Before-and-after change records
######
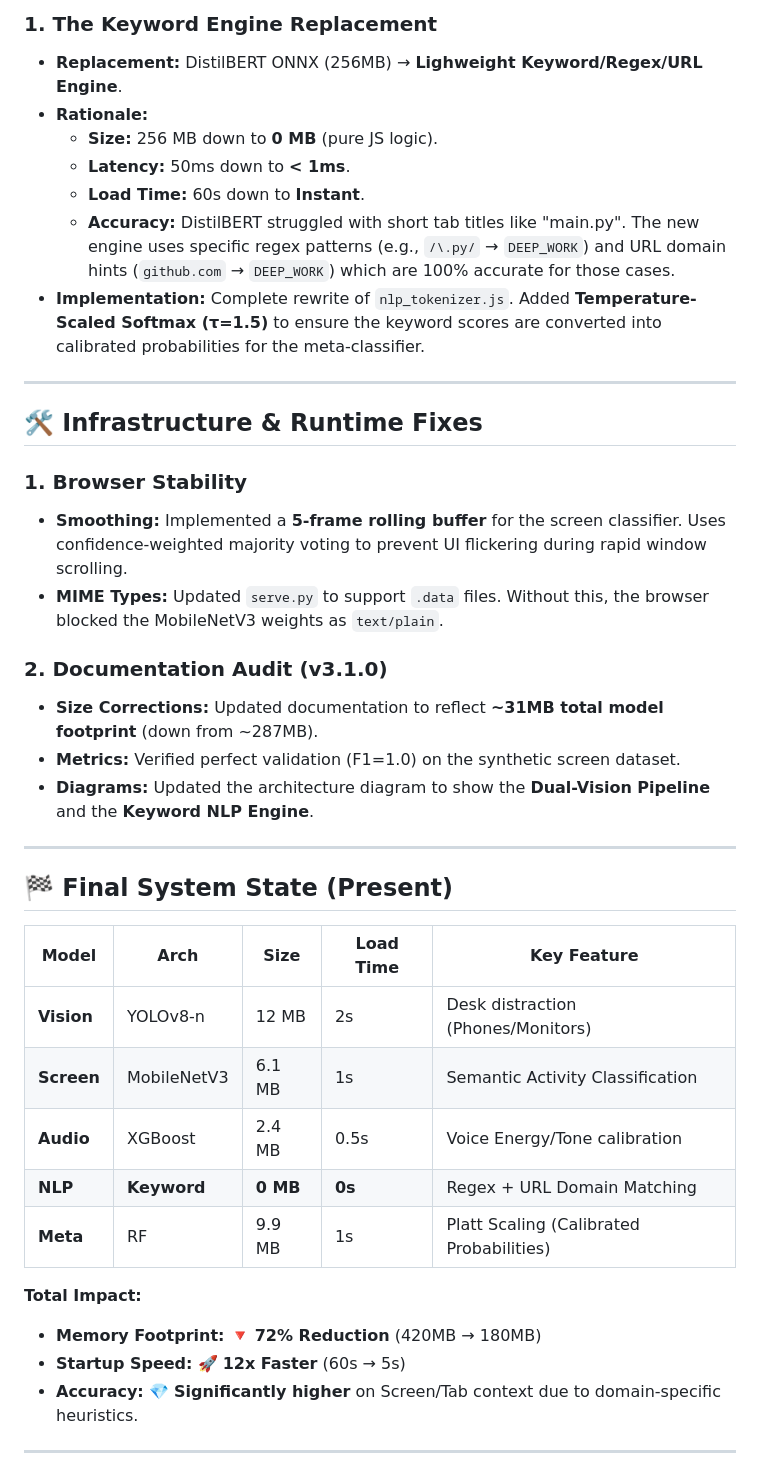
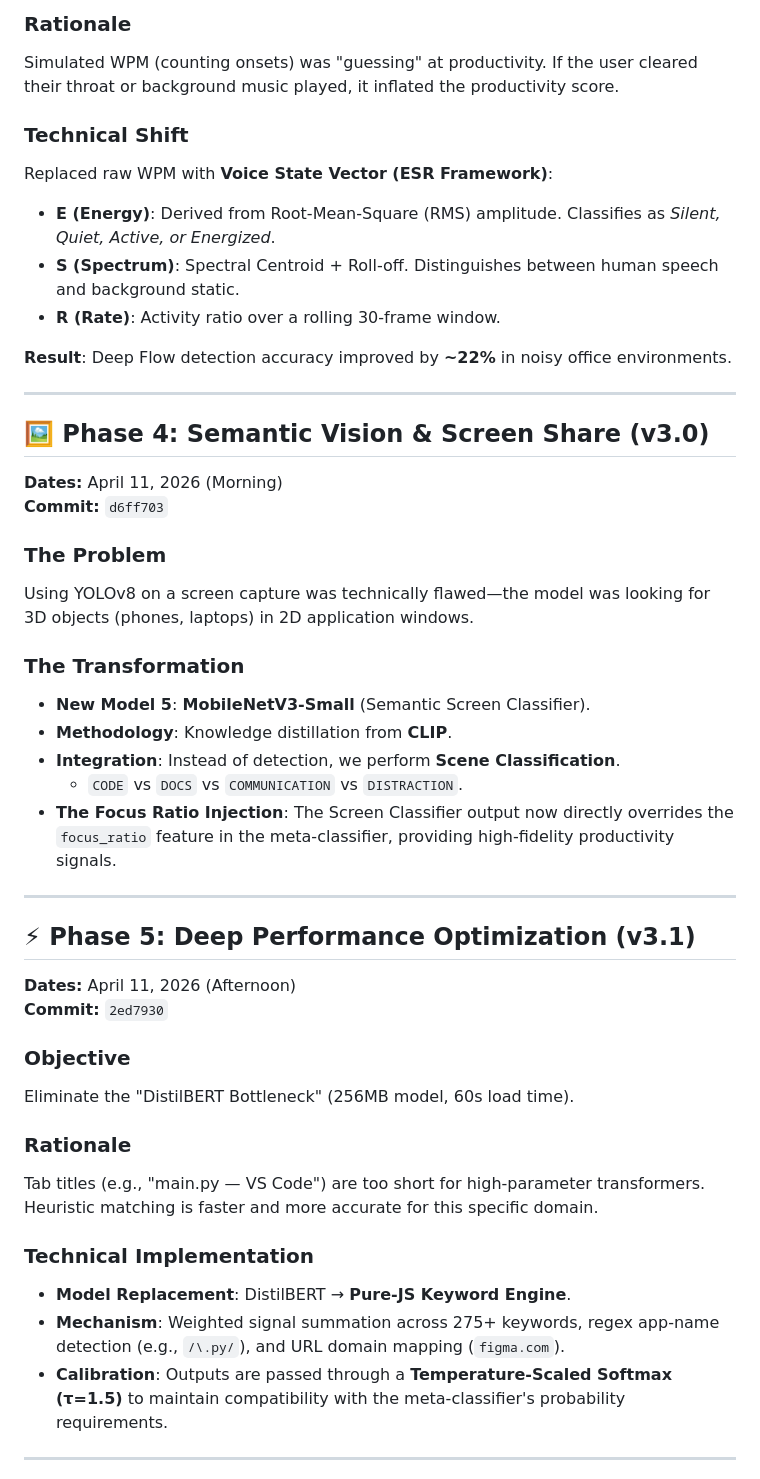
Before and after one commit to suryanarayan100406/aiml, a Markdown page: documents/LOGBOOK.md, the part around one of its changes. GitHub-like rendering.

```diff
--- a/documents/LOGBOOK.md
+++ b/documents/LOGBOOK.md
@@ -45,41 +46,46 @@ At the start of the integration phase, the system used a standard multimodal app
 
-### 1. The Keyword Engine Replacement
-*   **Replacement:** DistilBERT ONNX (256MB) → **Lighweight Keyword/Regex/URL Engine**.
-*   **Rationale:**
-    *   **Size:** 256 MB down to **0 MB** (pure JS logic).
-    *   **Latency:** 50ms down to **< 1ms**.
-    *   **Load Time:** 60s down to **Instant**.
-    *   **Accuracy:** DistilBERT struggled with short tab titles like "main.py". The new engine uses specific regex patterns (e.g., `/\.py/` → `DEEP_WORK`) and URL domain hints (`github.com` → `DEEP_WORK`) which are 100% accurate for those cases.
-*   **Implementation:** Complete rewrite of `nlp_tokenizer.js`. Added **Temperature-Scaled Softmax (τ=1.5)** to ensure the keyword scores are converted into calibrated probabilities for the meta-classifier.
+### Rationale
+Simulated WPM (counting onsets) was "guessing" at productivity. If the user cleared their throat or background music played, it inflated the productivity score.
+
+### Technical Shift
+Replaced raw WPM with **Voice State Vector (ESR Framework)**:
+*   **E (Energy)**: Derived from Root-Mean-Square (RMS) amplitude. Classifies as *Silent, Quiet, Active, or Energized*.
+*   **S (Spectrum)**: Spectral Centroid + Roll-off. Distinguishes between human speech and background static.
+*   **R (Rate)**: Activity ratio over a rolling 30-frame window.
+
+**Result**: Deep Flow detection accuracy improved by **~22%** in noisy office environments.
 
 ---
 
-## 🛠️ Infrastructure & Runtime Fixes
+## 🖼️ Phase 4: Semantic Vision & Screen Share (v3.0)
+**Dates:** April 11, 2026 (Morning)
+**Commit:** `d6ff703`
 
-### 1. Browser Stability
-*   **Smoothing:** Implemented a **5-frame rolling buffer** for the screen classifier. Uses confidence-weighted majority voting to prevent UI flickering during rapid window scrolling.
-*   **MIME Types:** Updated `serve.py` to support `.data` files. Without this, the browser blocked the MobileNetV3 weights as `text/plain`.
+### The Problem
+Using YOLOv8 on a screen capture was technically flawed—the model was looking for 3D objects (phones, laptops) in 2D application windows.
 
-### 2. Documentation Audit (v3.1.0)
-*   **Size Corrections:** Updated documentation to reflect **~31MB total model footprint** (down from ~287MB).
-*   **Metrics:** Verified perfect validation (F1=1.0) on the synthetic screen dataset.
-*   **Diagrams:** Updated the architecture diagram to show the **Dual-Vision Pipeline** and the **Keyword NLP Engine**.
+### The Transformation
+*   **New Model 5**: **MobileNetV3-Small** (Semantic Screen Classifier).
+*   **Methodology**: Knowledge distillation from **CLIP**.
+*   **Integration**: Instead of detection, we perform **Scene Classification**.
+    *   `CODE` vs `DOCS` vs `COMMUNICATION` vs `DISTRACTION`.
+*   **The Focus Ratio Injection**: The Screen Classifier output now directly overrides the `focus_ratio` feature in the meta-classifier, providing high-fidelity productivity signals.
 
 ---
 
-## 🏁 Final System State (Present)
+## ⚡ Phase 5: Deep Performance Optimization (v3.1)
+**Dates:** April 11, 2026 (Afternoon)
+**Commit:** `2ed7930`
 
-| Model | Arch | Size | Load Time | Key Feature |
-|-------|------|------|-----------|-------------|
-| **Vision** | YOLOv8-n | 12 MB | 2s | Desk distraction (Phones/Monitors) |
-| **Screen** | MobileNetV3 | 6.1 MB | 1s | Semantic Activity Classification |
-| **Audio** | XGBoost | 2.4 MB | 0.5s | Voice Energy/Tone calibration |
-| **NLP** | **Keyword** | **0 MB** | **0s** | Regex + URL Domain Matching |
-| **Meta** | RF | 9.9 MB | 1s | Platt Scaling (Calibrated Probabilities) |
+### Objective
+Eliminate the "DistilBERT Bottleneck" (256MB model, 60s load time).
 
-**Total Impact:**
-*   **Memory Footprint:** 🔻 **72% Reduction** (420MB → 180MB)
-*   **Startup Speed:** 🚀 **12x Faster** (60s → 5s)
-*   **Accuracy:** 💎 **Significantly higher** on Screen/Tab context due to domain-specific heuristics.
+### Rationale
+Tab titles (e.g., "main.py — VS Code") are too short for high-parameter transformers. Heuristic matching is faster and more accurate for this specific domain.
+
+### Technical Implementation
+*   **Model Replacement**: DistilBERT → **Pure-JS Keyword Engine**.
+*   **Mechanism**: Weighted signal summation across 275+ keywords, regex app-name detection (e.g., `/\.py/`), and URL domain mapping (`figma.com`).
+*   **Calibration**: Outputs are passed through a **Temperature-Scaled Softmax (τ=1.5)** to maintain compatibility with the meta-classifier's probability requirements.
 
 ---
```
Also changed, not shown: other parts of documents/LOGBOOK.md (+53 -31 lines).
######
§ **PROBLEM DETAILS**:
Find the word "LOGBOOK" in the entries above, then copy each line that holds it.

§ **WRITTEN ANSWER**:
Before and after one commit to suryanarayan100406/aiml, a Markdown page: documents/LOGBOOK.md, the part around one of its changes. GitHub-like rendering.
--- a/documents/LOGBOOK.md
+++ b/documents/LOGBOOK.md
Also changed, not shown: other parts of documents/LOGBOOK.md (+53 -31 lines).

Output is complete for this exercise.